When “The Bell Curve” by Charles A. Murray and Richard Herrnstein was published in 1994, I was a junior in college and didn’t know anything about the book except that it had my white literature professors in an uproar. A few of them inveighed against the book’s premise -- the very notion of intelligence as something people possess in varying degrees -- and then the whole controversy eventually died out.
This week, Vladmir Putin, President of Russia, gave an interview with a pool of international journalists, in which he said that the policy of sanctions towards Cuba only worked to punish the Cubans, and that Obama was on the right path.
For the past decade, the narrative of an upcoming Hispanic demographic tsunami has been alternately energizing and scaring people into believing that America will eventually become Latinized beyond recognition.
Don’t worry, it isn’t going to happen.
President Donald Trump on Sunday said that North Korean leader Kim Jong-un is a "smart cookie," but insisted that military options remains on the table in the face of continuing provocations from Pyongyang.
According to a US News & World Report, the Julia R. Masterman High School is ranked 51st among the highest quality public education institutions.
Every American administration takes a while to settle into a basic approach to the world.
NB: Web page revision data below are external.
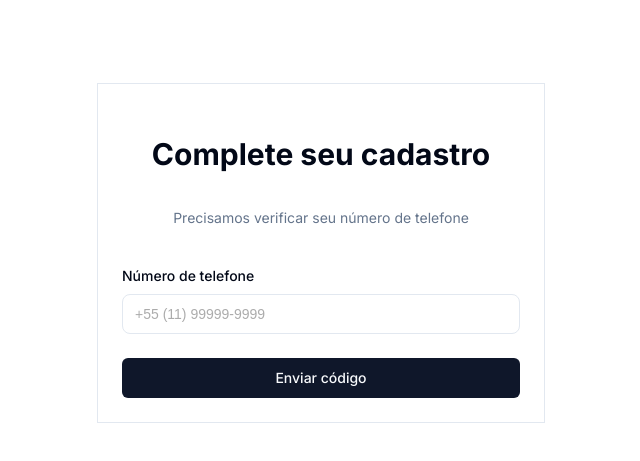
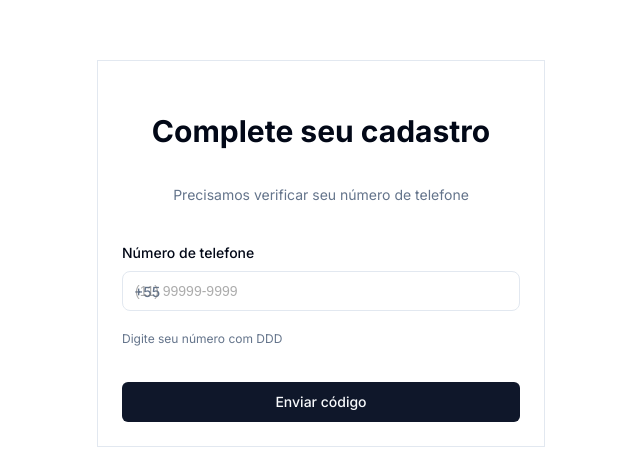
Before and after one commit to LucasScaciba/libertage, a Next.js app: page /onboarding in a window 1280 px wide. Shown: the part 203-664 px from the top of the page, without its empty margins (319-959 px from the left). Built offline with nearby package versions, Linux system fonts and the light colour scheme.

Commit message:
feat: adiciona máscara brasileira para telefone e fixa +55

```diff
--- a/app/onboarding/page.tsx
+++ b/app/onboarding/page.tsx
@@ -16,16 +16,43 @@ export default function OnboardingPage() {
   const [loading, setLoading] = useState(false);
   const [error, setError] = useState("");
 
+  // Format phone number as user types (11) 99999-9999
+  const formatPhoneNumber = (value: string) => {
+    // Remove all non-digits
+    const numbers = value.replace(/\D/g, "");
+
+    // Limit to 11 digits (DDD + 9 digits)
+    const limited = numbers.slice(0, 11);
+
+    // Apply mask
+    if (limited.length <= 2) {
+      return limited;
+    } else if (limited.length <= 7) {
+      return `(${limited.slice(0, 2)}) ${limited.slice(2)}`;
+    } else {
+      return `(${limited.slice(0, 2)}) ${limited.slice(2, 7)}-${limited.slice(7)}`;
+    }
+  };
+
+  const handlePhoneChange = (e: React.ChangeEvent<HTMLInputElement>) => {
+    const formatted = formatPhoneNumber(e.target.value);
+    setPhoneNumber(formatted);
+  };
+
   const handleSendCode = async (e: React.FormEvent) => {
     e.preventDefault();
     setLoading(true);
     setError("");
 
     try {
+      // Remove formatting and add +55
+      const cleanNumber = phoneNumber.replace(/\D/g, "");
+      const fullNumber = `+55${cleanNumber}`;
+
       const res = await fetch("/api/onboarding/send-verification", {
         method: "POST",
         headers: { "Content-Type": "application/json" },
-        body: JSON.stringify({ phoneNumber }),
+        body: JSON.stringify({ phoneNumber: fullNumber }),
       });
 
       if (!res.ok) {
@@ -122,15 +149,33 @@ export default function OnboardingPage() {
               <form onSubmit={handleSendCode} style={{ display: "flex", flexDirection: "column", gap: "1.5rem" }}>
                 <div style={{ display: "flex", flexDirection: "column", gap: "0.5rem" }}>
                   <Label htmlFor="phone">Número de telefone</Label>
+                  <div style={{ position: "relative" }}>
+                    <span style={{
+                      position: "absolute",
+                      left: "0.75rem",
+                      top: "50%",
+                      transform: "translateY(-50%)",
+                      color: "hsl(var(--muted-foreground))",
+                      fontSize: "0.875rem",
+                      fontWeight: "500",
+                      pointerEvents: "none"
+                    }}>
+                      +55
+                    </span>
                     <Input
                       id="phone"
                       name="phone"
                       type="tel"
                       required
                       value={phoneNumber}
-                    onChange={(e) => setPhoneNumber(e.target.value)}
-                    placeholder="+55 (11) 99999-9999"
+                      onChange={handlePhoneChange}
+                      placeholder="(11) 99999-9999"
+                      style={{ paddingLeft: "3rem" }}
                     />
+                  </div>
+                  <p style={{ fontSize: "0.75rem", color: "hsl(var(--muted-foreground))" }}>
+                    Digite seu número com DDD
+                  </p>
                 </div>
                 <Button type="submit" disabled={loading} style={{ width: "100%" }}>
                   {loading ? "Enviando..." : "Enviar código"}
```
Lines whose indentation alone changed are shown as unchanged.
President Trump’s team has had a rockier start than most, with many important positions in every key agency still unfilled.
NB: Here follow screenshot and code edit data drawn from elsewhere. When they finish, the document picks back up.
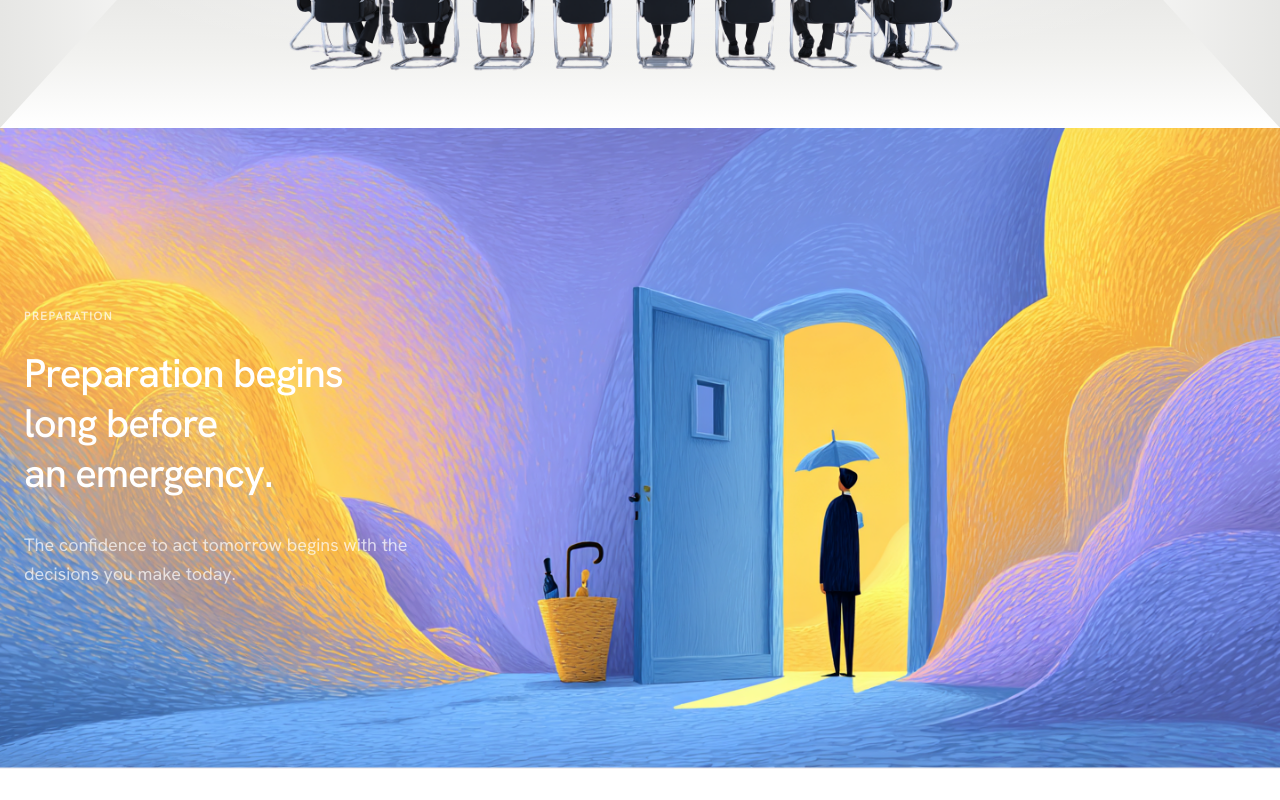
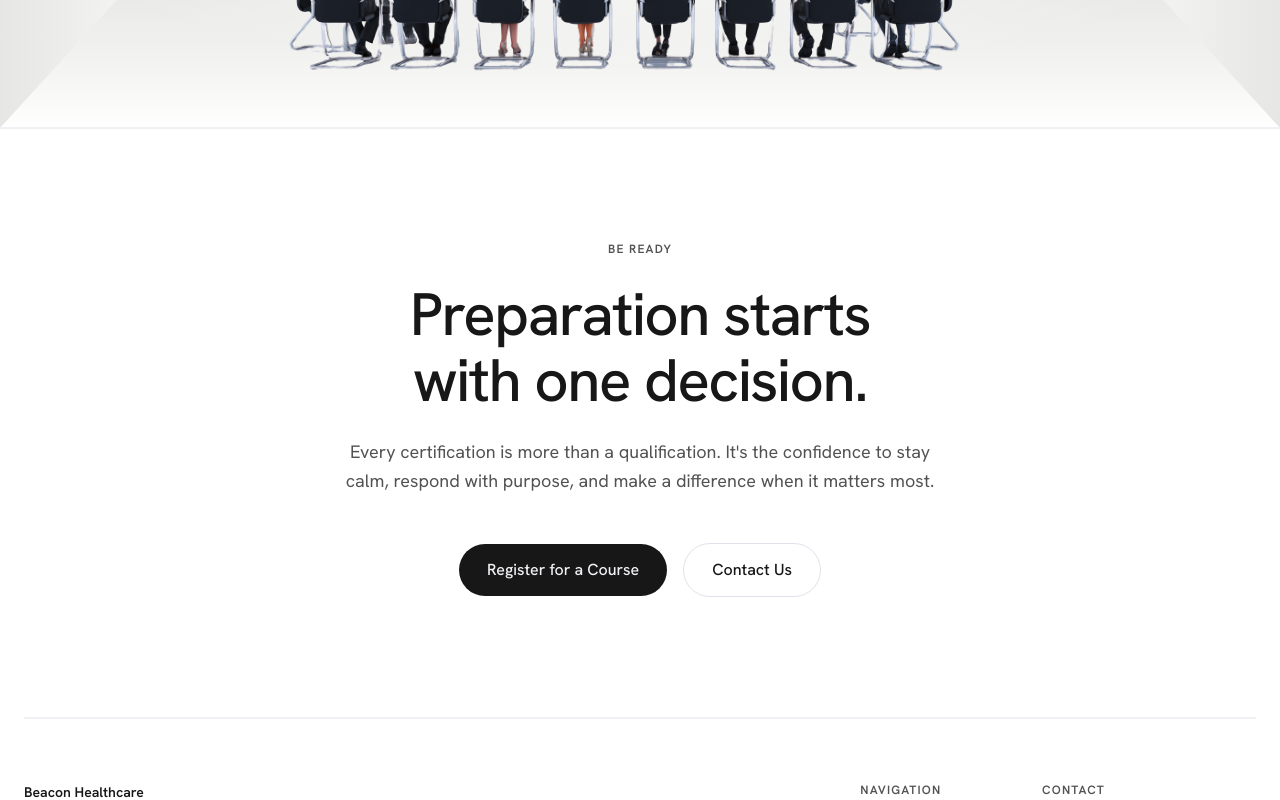
Before and after one commit to Hiran-Wijeratne/beacon-healthcare-, a Next.js app: page / in a window 1280 px wide. Shown: the part 11020-11820 px from the top of the page. Built offline with nearby package versions, Linux system fonts and the light colour scheme.

Commit message:
Remove the Preparation section
Deletes the component and its usage in page.tsx, and updates the
scroll-resistance comment in scroll-video.tsx that referenced it.

```diff
--- a/src/app/page.tsx
+++ b/src/app/page.tsx
@@ -2,7 +2,6 @@ import CorporateTraining from "@/components/corporate-training";
 import FinalCta from "@/components/final-cta";
 import Hero from "@/components/hero";
 import OurCourses from "@/components/our-courses";
-import Preparation from "@/components/preparation";
 import ScrollVideo from "@/components/scroll-video";
 import WhyBeacon from "@/components/why-beacon";
 
@@ -22,8 +21,6 @@ export default function Home() {
 
       <CorporateTraining />
 
-      <Preparation />
-
       <FinalCta />
     </>
   );
--- a/src/components/preparation.tsx
+++ /dev/null
@@ -1,61 +0,0 @@
-"use client";
-
-import { useRevealOnScroll } from "@/hooks/use-reveal-on-scroll";
-
-export default function Preparation() {
-  const { ref, visible } = useRevealOnScroll<HTMLDivElement>();
-
-  const riseStyle = (delayMs: number) => ({
-    opacity: visible ? 1 : 0,
-    transform: visible ? "translateY(0)" : "translateY(16px)",
-    transitionDelay: `${delayMs}ms`,
-  });
-
-  return (
-    <section className="relative overflow-hidden bg-white">
-      <div
-        ref={ref}
-        className="relative h-[80vh] min-h-[520px] w-full sm:min-h-[640px]"
-      >
-        <img
-          src="/images/last image.png"
-          alt=""
-          aria-hidden="true"
-          className="absolute inset-0 h-full w-full object-cover transition-all duration-[800ms] ease-out"
-          style={{
-            opacity: visible ? 1 : 0,
-            transform: visible ? "translateY(0)" : "translateY(20px)",
-          }}
-        />
-
-        <div className="relative z-10 mx-auto flex h-full max-w-[1280px] items-center px-6">
-          <div>
-            <p
-              className="text-xs font-semibold uppercase tracking-widest text-white/70 transition-all duration-[700ms] ease-out"
-              style={riseStyle(100)}
-            >
-              Preparation
-            </p>
-            <h2
-              className="mt-6 max-w-[520px] text-3xl font-medium leading-[1.25] tracking-tight text-white transition-all duration-[700ms] ease-out sm:text-[40px]"
-              style={riseStyle(280)}
-            >
-              Preparation begins
-              <br />
-              long before
-              <br />
-              an emergency.
-            </h2>
-            <p
-              className="mt-8 max-w-[420px] text-lg leading-relaxed text-white/70 transition-all duration-[700ms] ease-out"
-              style={riseStyle(460)}
-            >
-              The confidence to act tomorrow begins with the decisions you
-              make today.
-            </p>
-          </div>
-        </div>
-      </div>
-    </section>
-  );
-}
--- a/src/components/scroll-video.tsx
+++ b/src/components/scroll-video.tsx
@@ -30,8 +30,8 @@ const WIND_MAX = 60;
 // stays at full strength through the Why Beacon section (roughly one
 // viewport tall) so it doesn't ease off partway through, then relaxes
 // gradually across the entire rest of the page — Courses, Corporate
-// Training, Preparation, and the final CTA — only returning to full
-// native speed right at the bottom of the page.
+// Training, and the final CTA — only returning to full native speed
+// right at the bottom of the page.
 const RESISTANCE_FULL_ZONE_VH = 100;
 const RESISTANCE_MIN_FACTOR = 0.35;
 
```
Meeting in the middle of the conflict, China appealed to the parties involved in the tension of the Korean Peninsula to avoid "provocative actions."
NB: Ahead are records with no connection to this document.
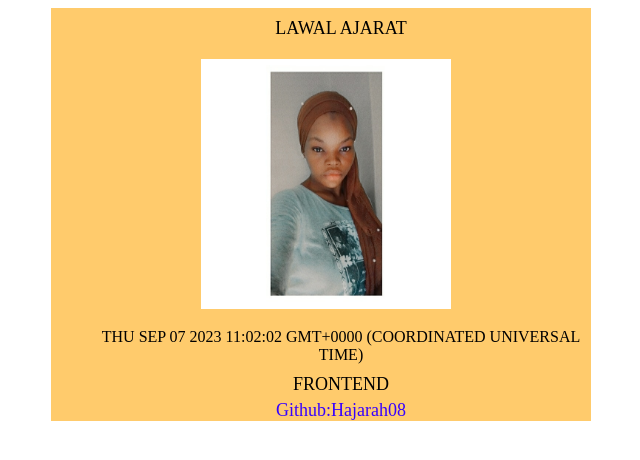
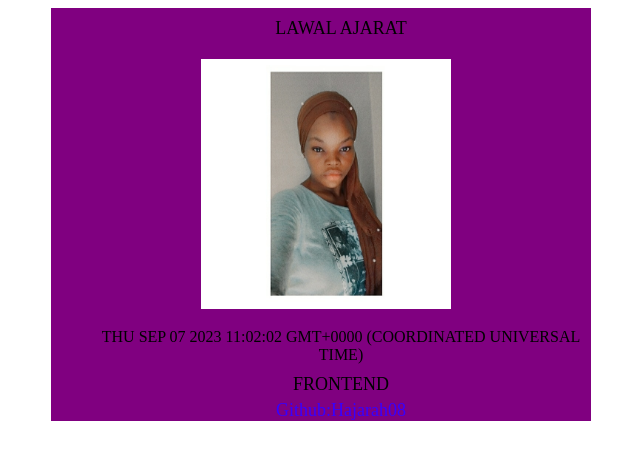
Before and after one commit to Hajarah08/lawalajarat, a plain HTML site: page index.html in a window 1280 px wide. Shown: the whole page, without its empty margins (319-959 px from the left). Drawn offline with Linux system fonts and the light colour scheme.

Commit message:
Update style.css

```diff
--- a/src/style.css
+++ b/src/style.css
@@ -6,7 +6,7 @@ body{
 .container{
     max-width: 500px;
     margin: 0 auto;
-    background-color:rgba(255, 166, 0, 0.575) ;
+    background-color:purple ;
 }
 li{
     list-style: none;
```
It just came to light that the USS Carl Vinson aircraft carrier was actually sailing in the opposite direction. But it is now heading to the Sea of Japan and should arrive sometime next week.
The vice president of the United States on Monday visited the demilitarized zone (DMZ) that separates the two Koreas at a moment of heightened tension with Pyongyang amid repeated weapons tests.
While Tillerson is attending a G7 summit in Italy to discuss Syria and ways to counter the Islamic State terror organization, North Korea says 'ready for war' after US redeploys navy strike team
Geoff Hurst’ goal in the championship game of the 1966 World Cup or Diego Maradona’s hand score in the 1986 World Cup. Without going that far in time everybody remembers Sergio Ramos’ goal in an offside position in the last Champions League final contest or, less than a month ago the penalty kick awarded to Barcelona for a non-existing foul on Luis Suárez by a Paris Saint-Germain defender…
State Rep. Angel Cruz wants to drug test fellow lawmakers.
What we learned from the latest “score” by the Congressional Budget Office (CBO) of Obamacare and the Trump administration’s “repeal and replace” plan is what we should have known all along.
What are we to make of a man who seems unable to keep himself from making false statements, yet fundamentally keeps his word?
Donald Trump as president is something that we’ve rarely seen before: A self-styled straight-talker who didn’t disappoint his most fervent supporters by tacking to the center after claiming victory.
“Disaggregation” is not a word that rolls off the tongue easily. But the concept of separating a whole into its distinct parts is one that we should embrace when it comes to statistics about minorities.
The time when it was sufficient to break out data by simple race or ethnicity segments has past. Demographics and new sociological and scientific understanding about the people that make up the broad categories of black, Asian and Hispanic tell us that these labels are becoming increasingly blunt instruments when we look at public health and education policy.
Many high schools across the country require that sophomores take the preliminary SAT or the practice ACT in preparation for the junior-year tests, which help determine their competitiveness at highly selective schools. When they do this, the students have the option to fill in a bubble on their answer packet agreeing to let prospective schools contact them in the future.
This is how it came to be that on the day after the Martin Luther King Jr. holiday, my mailbox was stuffed with 12 (and counting) ego-stroking letters from colleges across the country for my youngest son.
Whether straining to Leave No Child Behind or Race to the Top, there's
no question that this country's leadership is zeroing in on education
from kindergarden through college. Most specifically, they're working on
the academic gap between the haves and have-nots domestically and on
the gap between the United States and other affluent countries.
Looking back on it, I just don’t know how I made it in.
Growing up at Addison and Lincoln there was no question where I wanted to go to high school: the gorgeous, ivy-covered walls of Albert G. Lane Technical High School up the street at Addison and Western.
The place where, every time I mentioned it, older folks would say "that place, yeah, my brother went there…before they let girls in."